((
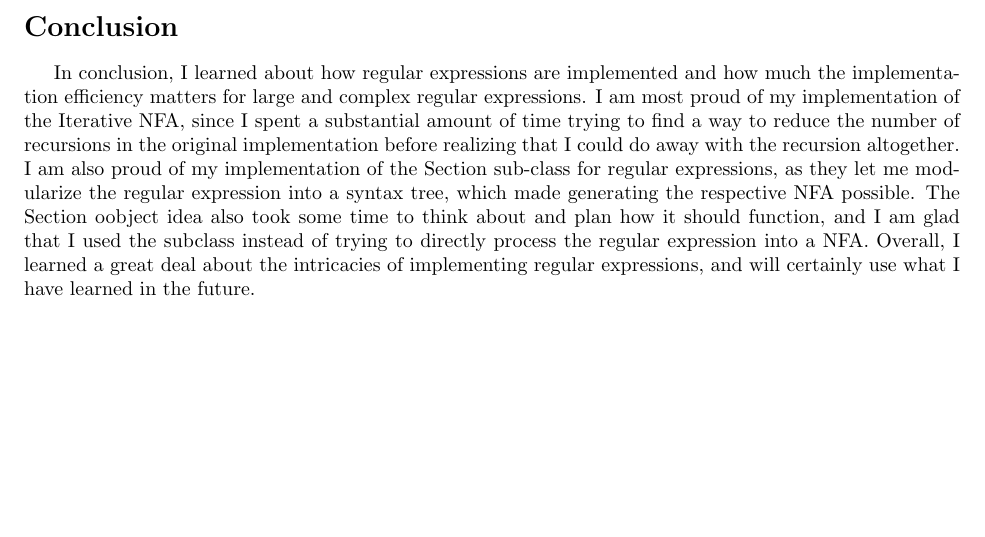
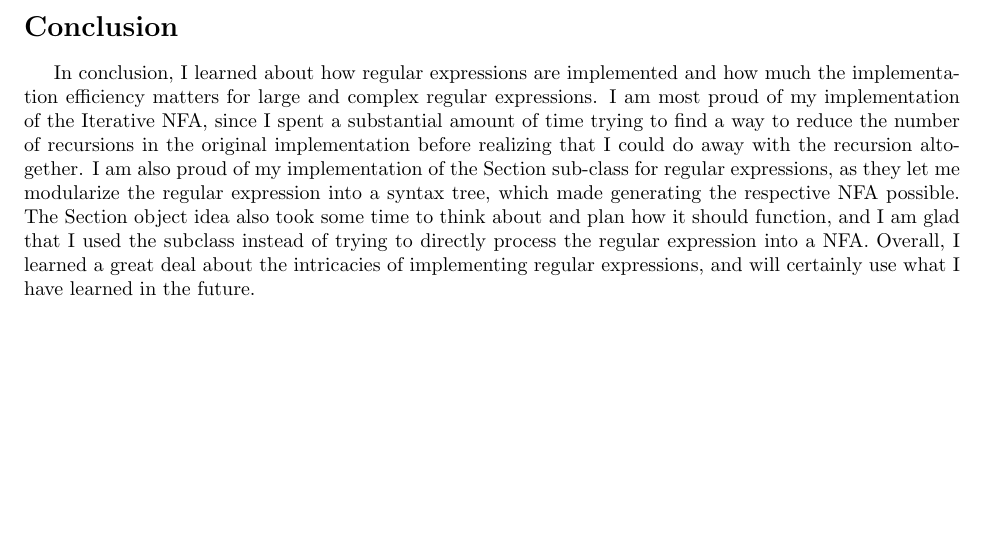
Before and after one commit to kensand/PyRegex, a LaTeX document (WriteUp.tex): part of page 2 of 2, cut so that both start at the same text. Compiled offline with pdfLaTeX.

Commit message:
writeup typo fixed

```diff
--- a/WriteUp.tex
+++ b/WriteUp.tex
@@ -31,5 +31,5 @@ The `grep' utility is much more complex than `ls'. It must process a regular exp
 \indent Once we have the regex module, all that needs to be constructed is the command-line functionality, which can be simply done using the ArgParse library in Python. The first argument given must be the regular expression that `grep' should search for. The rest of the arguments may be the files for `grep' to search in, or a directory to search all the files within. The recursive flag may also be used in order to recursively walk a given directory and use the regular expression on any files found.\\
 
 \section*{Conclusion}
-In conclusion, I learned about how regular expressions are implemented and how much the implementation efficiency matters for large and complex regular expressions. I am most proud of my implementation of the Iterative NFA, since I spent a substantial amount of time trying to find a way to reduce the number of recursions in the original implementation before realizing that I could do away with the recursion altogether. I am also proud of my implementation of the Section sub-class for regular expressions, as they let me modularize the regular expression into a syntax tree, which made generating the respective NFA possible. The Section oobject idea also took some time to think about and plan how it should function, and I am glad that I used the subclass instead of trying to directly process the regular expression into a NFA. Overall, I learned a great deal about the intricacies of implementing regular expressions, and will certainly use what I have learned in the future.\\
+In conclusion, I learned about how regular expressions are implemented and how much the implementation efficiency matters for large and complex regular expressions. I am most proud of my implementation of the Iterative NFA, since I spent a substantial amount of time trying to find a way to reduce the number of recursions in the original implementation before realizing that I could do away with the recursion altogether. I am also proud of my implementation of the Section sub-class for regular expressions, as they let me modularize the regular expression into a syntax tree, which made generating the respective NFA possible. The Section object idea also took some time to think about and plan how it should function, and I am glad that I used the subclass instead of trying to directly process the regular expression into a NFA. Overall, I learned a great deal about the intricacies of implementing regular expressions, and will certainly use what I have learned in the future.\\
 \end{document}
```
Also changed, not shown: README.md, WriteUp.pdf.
))
((
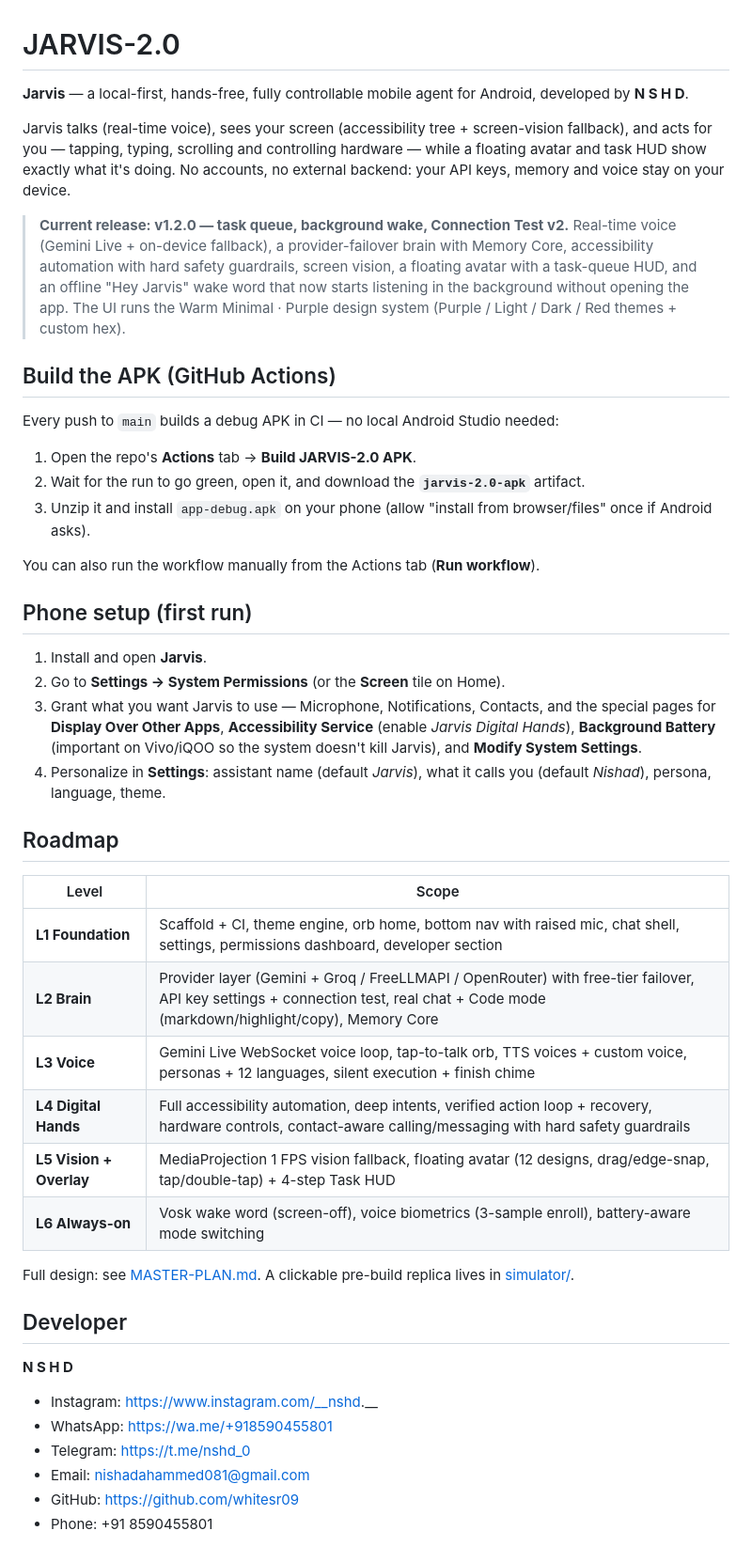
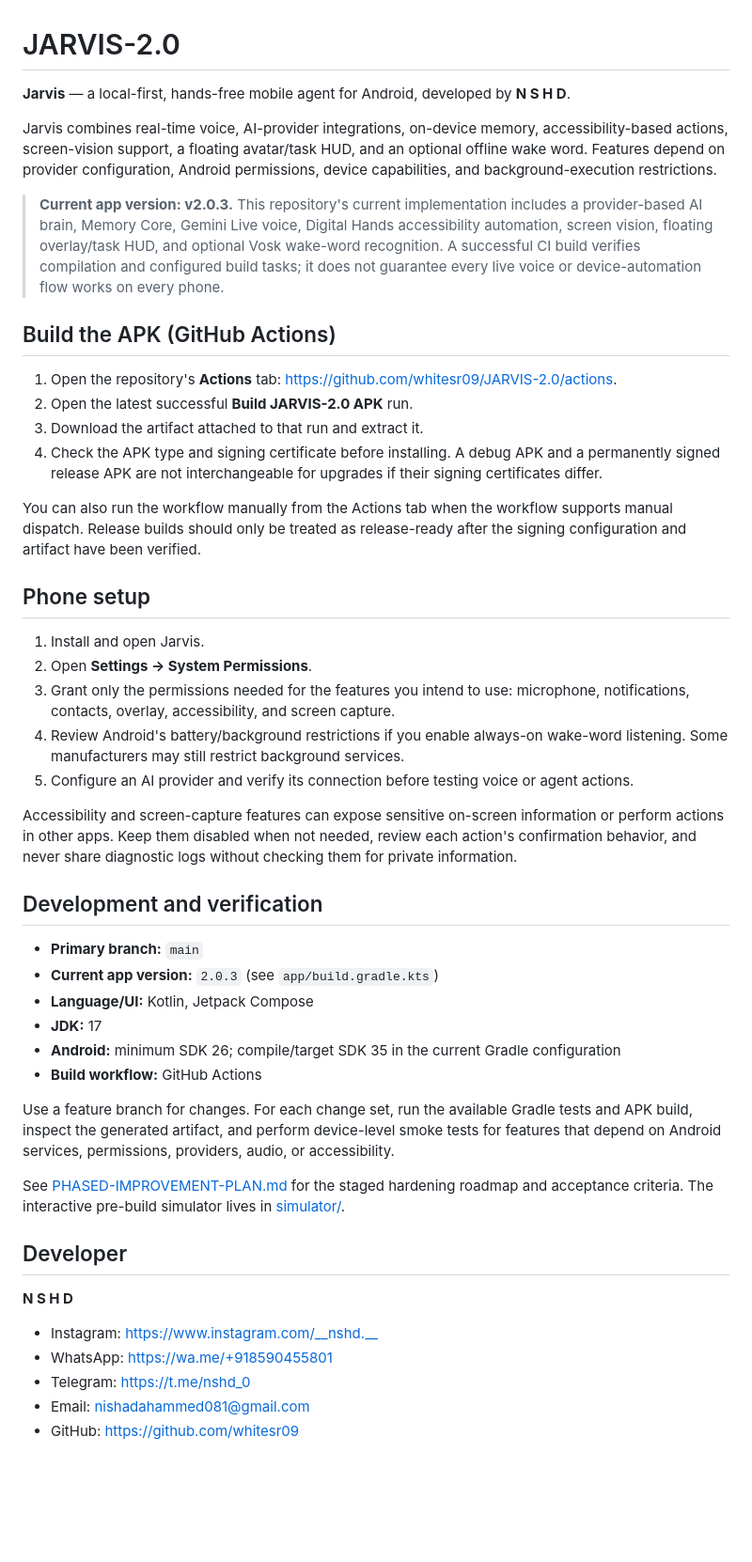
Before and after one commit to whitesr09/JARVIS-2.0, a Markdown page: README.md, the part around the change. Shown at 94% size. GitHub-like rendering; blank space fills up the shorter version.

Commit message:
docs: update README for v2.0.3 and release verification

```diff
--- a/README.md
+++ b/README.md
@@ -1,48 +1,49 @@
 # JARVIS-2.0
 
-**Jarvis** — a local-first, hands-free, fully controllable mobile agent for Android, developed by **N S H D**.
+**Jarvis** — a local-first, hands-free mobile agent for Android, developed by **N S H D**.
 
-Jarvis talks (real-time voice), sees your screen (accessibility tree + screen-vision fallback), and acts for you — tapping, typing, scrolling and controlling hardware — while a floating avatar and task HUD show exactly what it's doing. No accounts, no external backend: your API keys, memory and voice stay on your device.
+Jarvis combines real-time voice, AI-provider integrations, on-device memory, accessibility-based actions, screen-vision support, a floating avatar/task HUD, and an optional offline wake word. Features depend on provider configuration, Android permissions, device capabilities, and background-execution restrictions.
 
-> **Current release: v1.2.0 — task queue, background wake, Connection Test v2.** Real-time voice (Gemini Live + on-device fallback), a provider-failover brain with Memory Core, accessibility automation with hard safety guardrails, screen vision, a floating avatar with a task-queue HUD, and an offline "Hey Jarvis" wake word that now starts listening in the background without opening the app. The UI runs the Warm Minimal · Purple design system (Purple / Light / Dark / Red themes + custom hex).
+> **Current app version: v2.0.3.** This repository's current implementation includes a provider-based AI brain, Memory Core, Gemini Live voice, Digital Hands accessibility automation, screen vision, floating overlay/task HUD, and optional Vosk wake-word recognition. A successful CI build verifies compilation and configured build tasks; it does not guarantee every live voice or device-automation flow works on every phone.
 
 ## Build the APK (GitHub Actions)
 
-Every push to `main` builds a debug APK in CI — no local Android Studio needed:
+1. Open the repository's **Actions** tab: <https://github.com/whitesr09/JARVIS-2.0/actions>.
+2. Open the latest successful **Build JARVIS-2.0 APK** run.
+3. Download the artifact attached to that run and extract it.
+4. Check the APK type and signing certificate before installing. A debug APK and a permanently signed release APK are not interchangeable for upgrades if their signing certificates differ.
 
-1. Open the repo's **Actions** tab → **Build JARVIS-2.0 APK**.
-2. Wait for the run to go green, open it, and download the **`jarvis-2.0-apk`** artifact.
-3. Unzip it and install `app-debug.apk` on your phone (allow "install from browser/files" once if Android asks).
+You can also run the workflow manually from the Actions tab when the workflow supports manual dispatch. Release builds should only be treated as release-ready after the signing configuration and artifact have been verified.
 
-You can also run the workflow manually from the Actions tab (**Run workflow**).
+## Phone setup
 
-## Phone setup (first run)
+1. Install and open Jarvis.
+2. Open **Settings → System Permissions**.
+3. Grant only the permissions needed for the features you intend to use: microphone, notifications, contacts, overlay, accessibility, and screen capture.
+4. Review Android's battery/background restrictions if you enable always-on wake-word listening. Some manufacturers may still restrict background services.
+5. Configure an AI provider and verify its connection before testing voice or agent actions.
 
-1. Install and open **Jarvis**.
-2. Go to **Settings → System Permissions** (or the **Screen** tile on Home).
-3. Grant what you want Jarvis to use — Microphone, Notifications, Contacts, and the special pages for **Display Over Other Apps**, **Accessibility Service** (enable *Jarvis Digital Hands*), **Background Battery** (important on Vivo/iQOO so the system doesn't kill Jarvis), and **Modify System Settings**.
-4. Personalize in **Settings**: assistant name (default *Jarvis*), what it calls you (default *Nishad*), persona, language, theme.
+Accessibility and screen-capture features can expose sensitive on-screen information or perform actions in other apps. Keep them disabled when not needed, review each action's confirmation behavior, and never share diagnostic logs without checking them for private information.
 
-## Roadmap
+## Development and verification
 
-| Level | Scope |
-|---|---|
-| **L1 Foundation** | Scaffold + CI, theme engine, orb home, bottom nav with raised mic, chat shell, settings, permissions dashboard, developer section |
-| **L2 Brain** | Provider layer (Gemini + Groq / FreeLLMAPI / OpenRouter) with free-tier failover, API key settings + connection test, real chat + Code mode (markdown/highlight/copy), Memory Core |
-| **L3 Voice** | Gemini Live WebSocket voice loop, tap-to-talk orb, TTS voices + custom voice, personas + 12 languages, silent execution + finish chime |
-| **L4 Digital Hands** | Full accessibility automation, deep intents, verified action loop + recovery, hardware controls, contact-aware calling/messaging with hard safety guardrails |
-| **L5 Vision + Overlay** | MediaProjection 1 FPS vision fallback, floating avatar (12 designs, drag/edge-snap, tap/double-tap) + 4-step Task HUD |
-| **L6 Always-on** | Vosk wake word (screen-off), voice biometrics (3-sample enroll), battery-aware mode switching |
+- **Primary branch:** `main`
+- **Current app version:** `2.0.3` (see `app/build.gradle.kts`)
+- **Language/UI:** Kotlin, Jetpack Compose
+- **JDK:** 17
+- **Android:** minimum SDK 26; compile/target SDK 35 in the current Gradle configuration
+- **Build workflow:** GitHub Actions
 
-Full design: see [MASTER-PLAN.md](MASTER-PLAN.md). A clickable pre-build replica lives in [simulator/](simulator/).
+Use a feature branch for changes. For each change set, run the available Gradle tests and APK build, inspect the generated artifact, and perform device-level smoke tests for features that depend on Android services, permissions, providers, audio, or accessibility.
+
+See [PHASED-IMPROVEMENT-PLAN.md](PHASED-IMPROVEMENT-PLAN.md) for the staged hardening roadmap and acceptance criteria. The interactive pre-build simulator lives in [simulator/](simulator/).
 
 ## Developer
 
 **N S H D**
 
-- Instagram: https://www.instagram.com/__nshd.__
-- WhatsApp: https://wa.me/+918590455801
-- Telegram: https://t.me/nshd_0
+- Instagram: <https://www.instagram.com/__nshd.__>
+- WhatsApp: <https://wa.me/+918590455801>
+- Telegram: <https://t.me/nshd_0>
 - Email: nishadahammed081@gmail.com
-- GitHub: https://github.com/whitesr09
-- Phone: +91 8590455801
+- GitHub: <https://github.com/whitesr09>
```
))
((
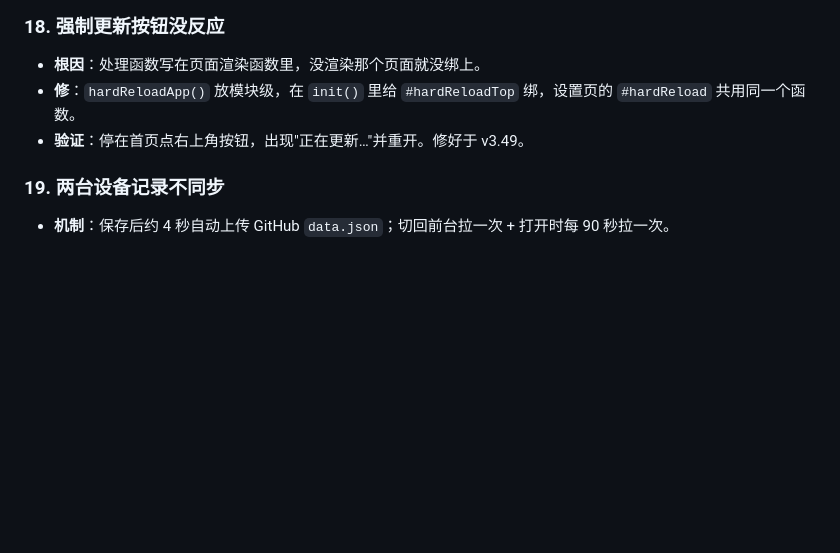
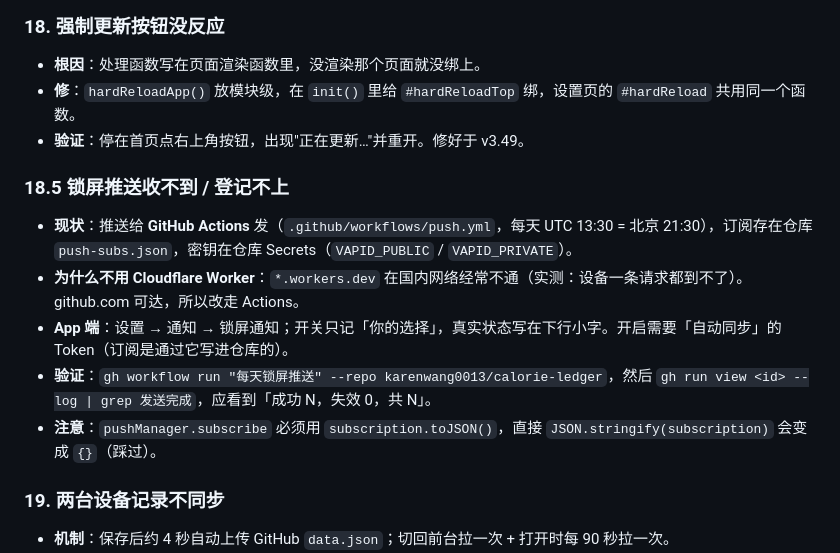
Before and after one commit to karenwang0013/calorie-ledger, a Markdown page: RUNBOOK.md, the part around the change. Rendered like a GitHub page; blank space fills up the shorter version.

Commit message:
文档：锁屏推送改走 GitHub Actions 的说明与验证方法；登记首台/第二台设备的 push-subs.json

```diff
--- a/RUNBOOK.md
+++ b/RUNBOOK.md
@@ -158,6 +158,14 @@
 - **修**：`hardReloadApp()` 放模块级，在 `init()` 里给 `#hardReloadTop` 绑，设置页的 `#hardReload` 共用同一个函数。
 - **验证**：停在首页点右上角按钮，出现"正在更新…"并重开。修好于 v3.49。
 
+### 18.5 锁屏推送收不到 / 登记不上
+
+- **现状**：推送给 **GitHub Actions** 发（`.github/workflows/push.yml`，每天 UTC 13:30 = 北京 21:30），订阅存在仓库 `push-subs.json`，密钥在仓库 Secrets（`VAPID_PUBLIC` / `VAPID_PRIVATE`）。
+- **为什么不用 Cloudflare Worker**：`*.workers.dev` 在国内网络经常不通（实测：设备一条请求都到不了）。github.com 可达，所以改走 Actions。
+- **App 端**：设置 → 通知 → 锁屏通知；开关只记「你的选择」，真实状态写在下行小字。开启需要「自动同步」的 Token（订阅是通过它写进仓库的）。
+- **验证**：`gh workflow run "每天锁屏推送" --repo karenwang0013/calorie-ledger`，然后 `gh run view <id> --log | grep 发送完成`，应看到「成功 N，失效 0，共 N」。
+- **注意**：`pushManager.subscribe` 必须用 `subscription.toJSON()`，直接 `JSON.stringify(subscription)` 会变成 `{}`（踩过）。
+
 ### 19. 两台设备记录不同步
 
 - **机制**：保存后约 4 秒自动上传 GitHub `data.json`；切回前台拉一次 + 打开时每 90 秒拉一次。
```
))
Exercise requirements. Copy out each line of the entries that holds "https".

Exercise answer.
+1. Open the repository's **Actions** tab: <https://github.com/whitesr09/JARVIS-2.0/actions>.
-- Instagram: https://www.instagram.com/__nshd.__
-- WhatsApp: https://wa.me/+918590455801
-- Telegram: https://t.me/nshd_0
+- Instagram: <https://www.instagram.com/__nshd.__>
+- WhatsApp: <https://wa.me/+918590455801>
+- Telegram: <https://t.me/nshd_0>
-- GitHub: https://github.com/whitesr09
+- GitHub: <https://github.com/whitesr09>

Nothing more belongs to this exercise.